MANILA, Philippines (AP) — The Philippines accused a Chinese coast guard ship of hitting a Philippine coast guard vessel with a military-grade laser and temporarily blinding some of its crew in the disputed South China Sea, calling it a “blatant” violation of Manila’s sovereign rights. The Chinese ship also maneuvered dangerously close, about 137 meters (449 feet), to block the Philippine patrol vessel BRP Malapascua from approaching Second Thomas Shoal, a submerged reef that has been occupied by Philippine forces, on Feb. 6, the Philippine coast guard said in a statement. The Philippines has filed nearly 200 diplomatic protests against China’s aggressive actions in the disputed waters in 2022 alone. In Beijing, Chinese Foreign Ministry spokesperson Wang Wenbin said a Philippine coast guard vessel trespassed into Chinese waters without permission on Feb. 6. Chinese coast guard vessels responded “professionally and with restraint at the site in accordance with China’s law and international law,” he said, without elaborating and mentioning the use of laser. (Source: Associated Press)
UAE strikes balance between Oil and Environment, Sheikh Saif tells World Government Summit 2023 in Dubai
(February 14, 2023) Sajila Saseendran, Senior Reporter
Dubai: The UAE has demonstrated itself as an example of striking a balance between oil and environment, as climate action and environmental protection have been at the core of the country’s foundation, Lieutenant General Sheikh Saif bin Zayed Al Nahyan, Deputy Prime Minister and Minister of the Interior, said at the valedictory speech of the World Government Summit in Dubai. In a thought-provoking speech attended by a packed audience
India, set to be most populous, doesn’t know its number of people
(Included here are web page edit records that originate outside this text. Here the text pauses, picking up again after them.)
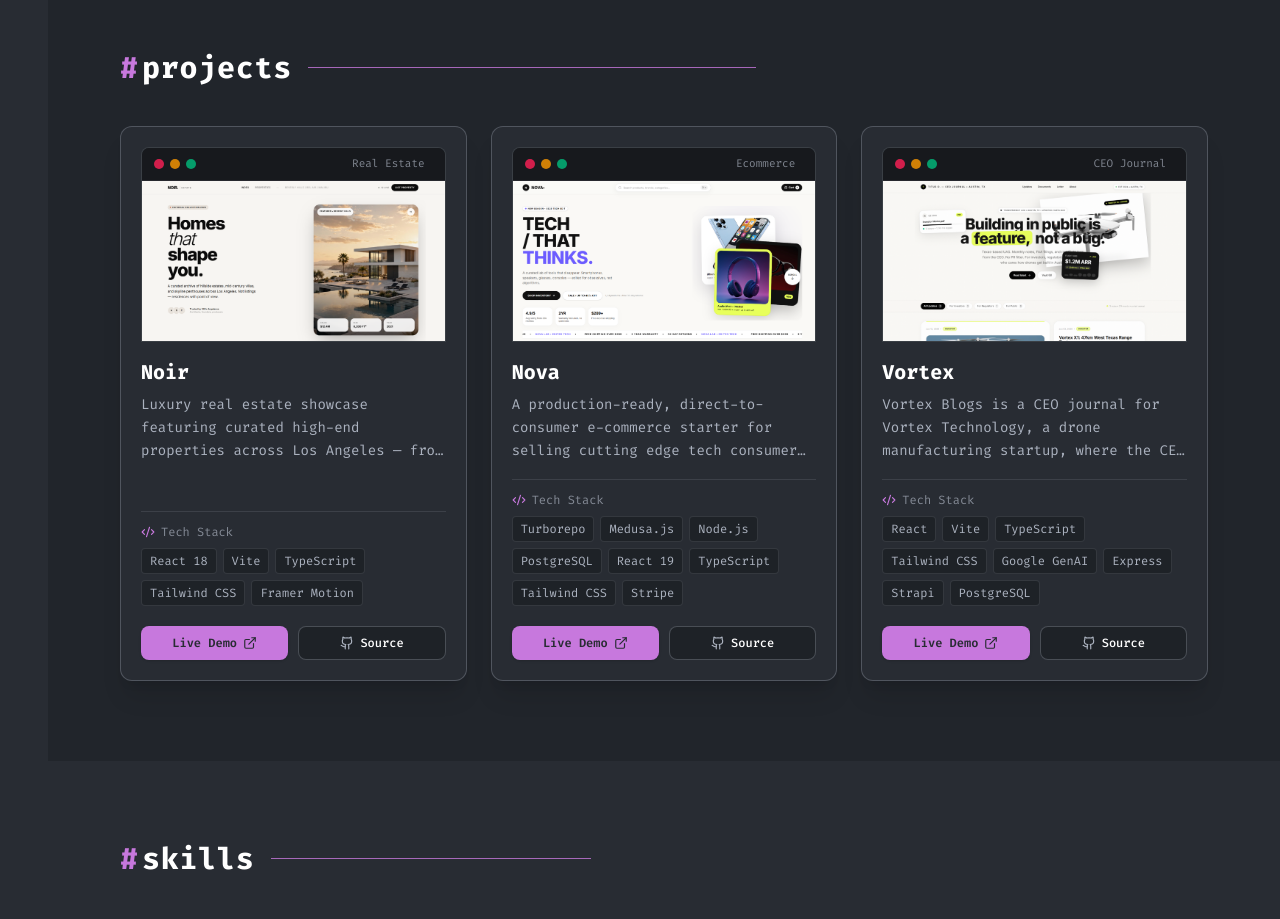
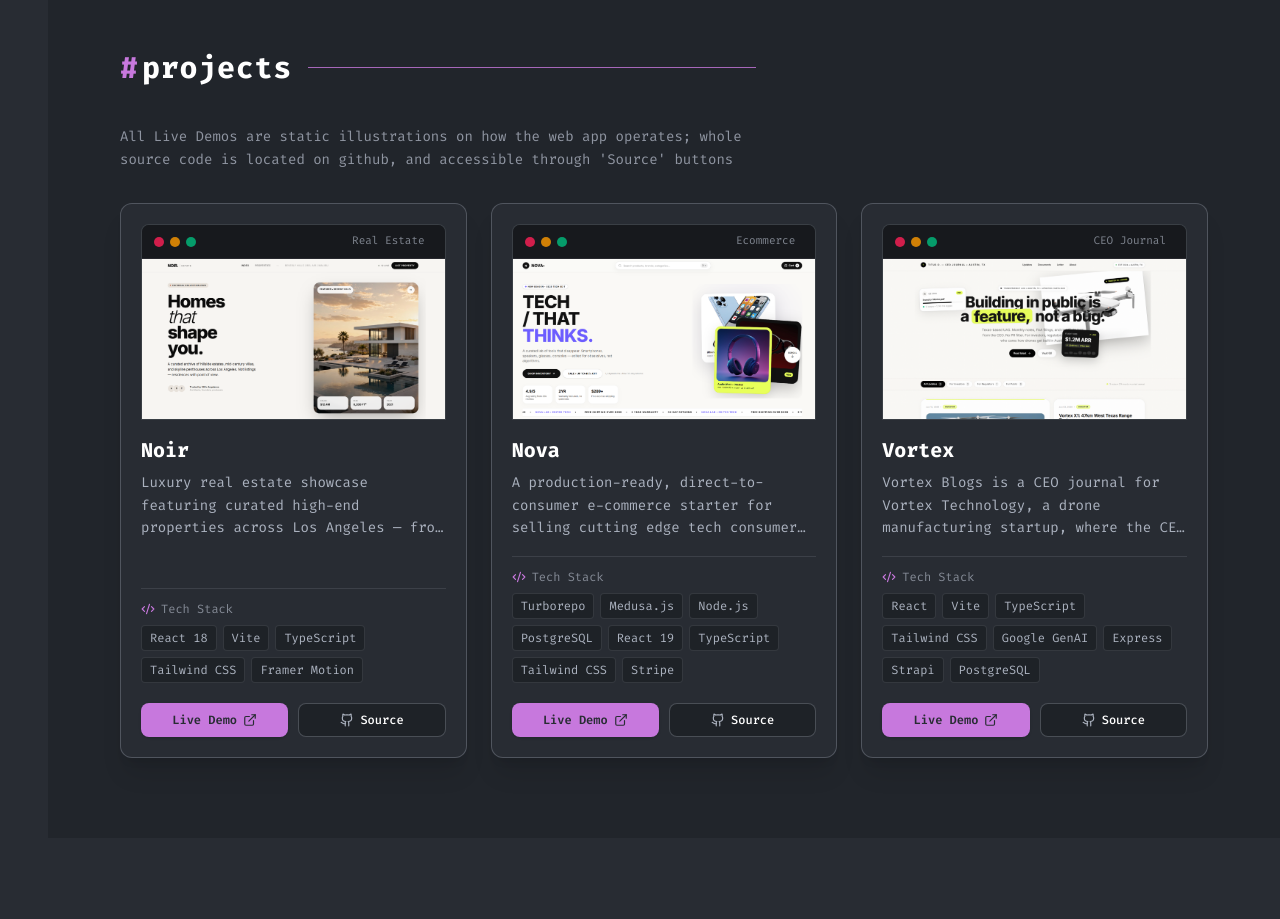
Before and after one commit to shepherd-bit/PORTFOLIO-1, a React (Vite) app: page / in a window 1280 px wide. Shown: the part 780-1699 px from the top of the page. Built offline with nearby package versions, Linux system fonts and the light colour scheme.

Commit message:
Update Projects.tsx

```diff
--- a/src/components/Projects.tsx
+++ b/src/components/Projects.tsx
@@ -66,6 +66,11 @@ export function Projects({}: ProjectsProps) {
           </div>
           <div className="h-[1px] bg-[#C778DD] flex-grow max-w-md opacity-80" />
         </div>
+
+        {/* Disclaimer Note */}
+        <p className="text-sm text-[#ABB2BF]/80 leading-relaxed mb-8 max-w-2xl">
+          All Live Demos are static illustrations on how the web app operates; whole source code is located on github, and accessible through 'Source' buttons
+        </p>
 
         {/* Projects Grid (3 horizontal cards) */}
         <div className="grid grid-cols-1 md:grid-cols-2 lg:grid-cols-3 gap-6">
```
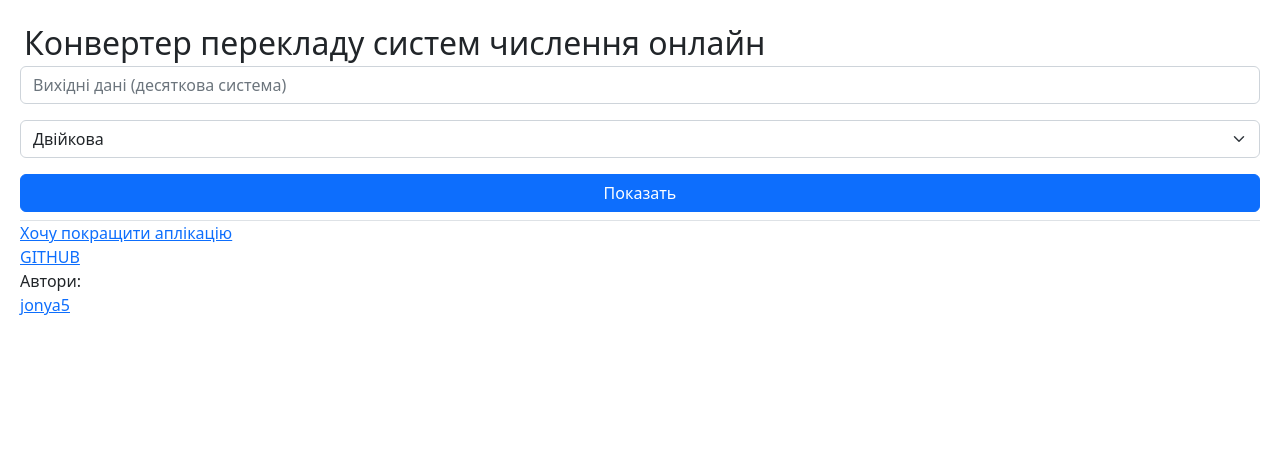
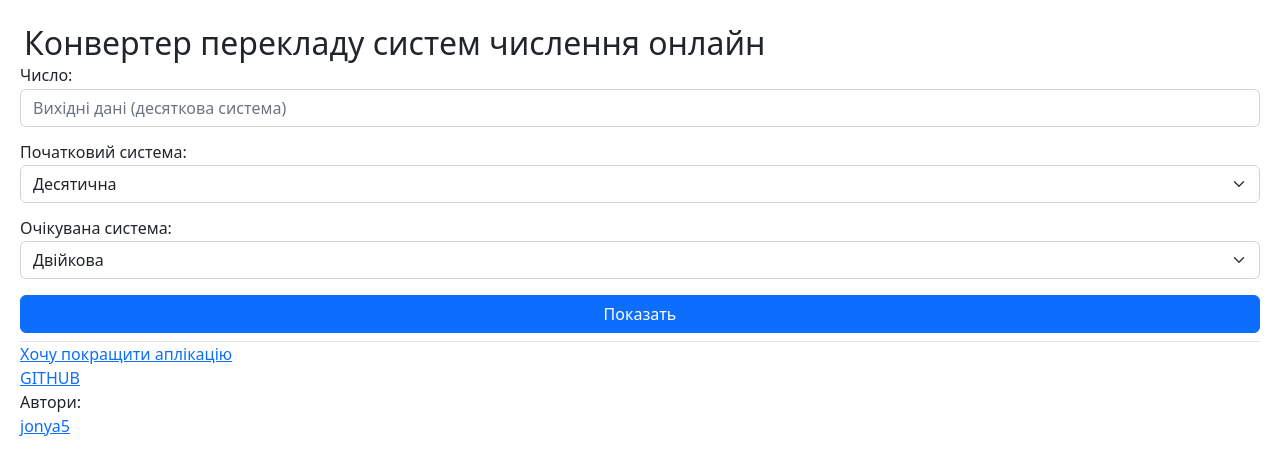
Before and after one commit to dev-eugen/decimal, a Vue app: page / in a window 1280 px wide. Shown: the top 474 px of the page. Built offline with nearby package versions, Linux system fonts and the light colour scheme.

Commit message:
1 file modified

```diff
--- a/src/App.vue
+++ b/src/App.vue
@@ -1,12 +1,37 @@
 <template>
   <div id="app">
-    <h2 class="m-1">Конвертер перекладу систем числення онлайн</h2>
+    <h2 class="m-1" style="margin-bottom: 20px">
+      Конвертер перекладу систем числення онлайн
+    </h2>
     <div class="d-grid gap-3">
+      <h6 style="margin-bottom: -13px">Число:</h6>
       <b-form-input
         v-model="value"
         placeholder="Вихідні дані (десяткова система)"
         :type="'number'"
       ></b-form-input>
+      <h6 style="margin-bottom: -13px">Початковий система:</h6>
+      <b-form-select
+        placeholder="Підстава результату"
+        v-model="source_system"
+        :options="[
+          {
+            value: false,
+            text: 'Десятична',
+          },
+          {
+            value: 2,
+            text: 'Двійкова',
+          },
+          {
+            value: 8,
+            text: 'Вісімкова',
+          },
+        ]"
+      >
+      </b-form-select>
+
+      <h6 style="margin-bottom: -13px">Очікувана система:</h6>
       <b-form-select
         placeholder="Підстава результату"
         v-model="system"
@@ -27,12 +52,16 @@
       >
     </div>
     <div class="border-top mt-2">
-      <b-alert v-if="result" show>
-        {{ value }} (10) = {{ result }} ({{ system }})
-      </b-alert>
-
       <div v-if="result">
         <h1 v-if="result">Рішення</h1>
+        <b-alert show v-if="convert_deciding.length">
+          {{ value }} ({{ source_system }}) =
+          <span v-for="(c, i) in convert_deciding" :key="i">
+            <span v-if="i > 0"> + </span>
+            {{ c.val }} * {{ c.system }}^{{ c.pow }}
+          </span>
+          = {{ value_converted }}
+        </b-alert>
         <div v-for="(d, i) in decide" :key="i" class="m-2">
           <table>
             <tr>
@@ -49,6 +78,12 @@
           </table>
         </div>
       </div>
+
+      <b-alert v-if="result" show>
+        <h6>Відповідь:</h6>
+        {{ value_converted }} (10) = {{ result }} ({{ system }})
+      </b-alert>
+
       <div>
         <div>
           <b-link href="https://t.me/jonya5">Хочу покращити аплікацію</b-link>
@@ -74,15 +109,46 @@ export default {
   name: 'App',
   setup() {
     const value = ref(null);
+    const value_converted = ref(null);
     const system = ref(2);
+    const source_system = ref(false);
 
     const result = ref(null);
     const decide = ref([]);
+    const convert_deciding = ref([]);
 
     const handle = () => {
+      convert_deciding.value = [];
+      let ready_dd = 0;
+
+      if (source_system.value) {
+        let val = new String(value.value).split('');
+
+        let i = val.length - 1;
+        val.forEach((e) => {
+          convert_deciding.value.push({
+            val: e,
+            system: source_system.value,
+            pow: i,
+          });
+
+          ready_dd += new Number(
+            new Number(e) * Math.pow(source_system.value, i)
+          );
+
+          i--;
+        });
+
+        value_converted.value = ready_dd;
+      }
+
+      console.log(convert_deciding.value);
+
+      // convert.value =
+
       result.value = [];
       decide.value = [];
-      let counter = value.value;
+      let counter = source_system.value ? ready_dd : value.value;
       let del = system.value;
 
       while (counter >= del) {
@@ -115,6 +181,9 @@ export default {
       handle,
       decide,
       result,
+      source_system,
+      convert_deciding,
+      value_converted,
     };
   },
 };
```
(15 Feb 2023) In two months, India is projected to become the ‘worlds most populous country with more than 1.4 billion people. But for at least a year, and possibly longer, the country will not know how many people it has because it has not been able to count them. India’s once-in-a-decade census, due in 2021 and delayed due to the pandemic, has now got bogged down by technical and logistical hurdles, and there are no signs the mammoth exercise is likely to begin soon. Experts say the delay in updating data such as employment, housing, literacy levels, migration patterns and infant mortality, which are captured by the census, affects social and economic planning and policymaking in the huge Asian economy. Calling census data “indispensable”, Rachna Sharma, a fellow at the National Institute of Public Finance and Policy, said studies like the consumption expenditure survey and the periodic labour force survey are estimations based on information from the census. A senior official at the Ministry of Statistics and Programme Implementation said census data from 2011, when the count was last conducted, was being used for projections and estimates required to assess government spending. The United Nations has projected India’s population could touch 1,425,775,850 on April 14, overtaking China’s. The 2011 census put India’s population at 1.21 billion, meaning the country has added 210 million, or almost the number of people in Brazil, to its population in 12 years.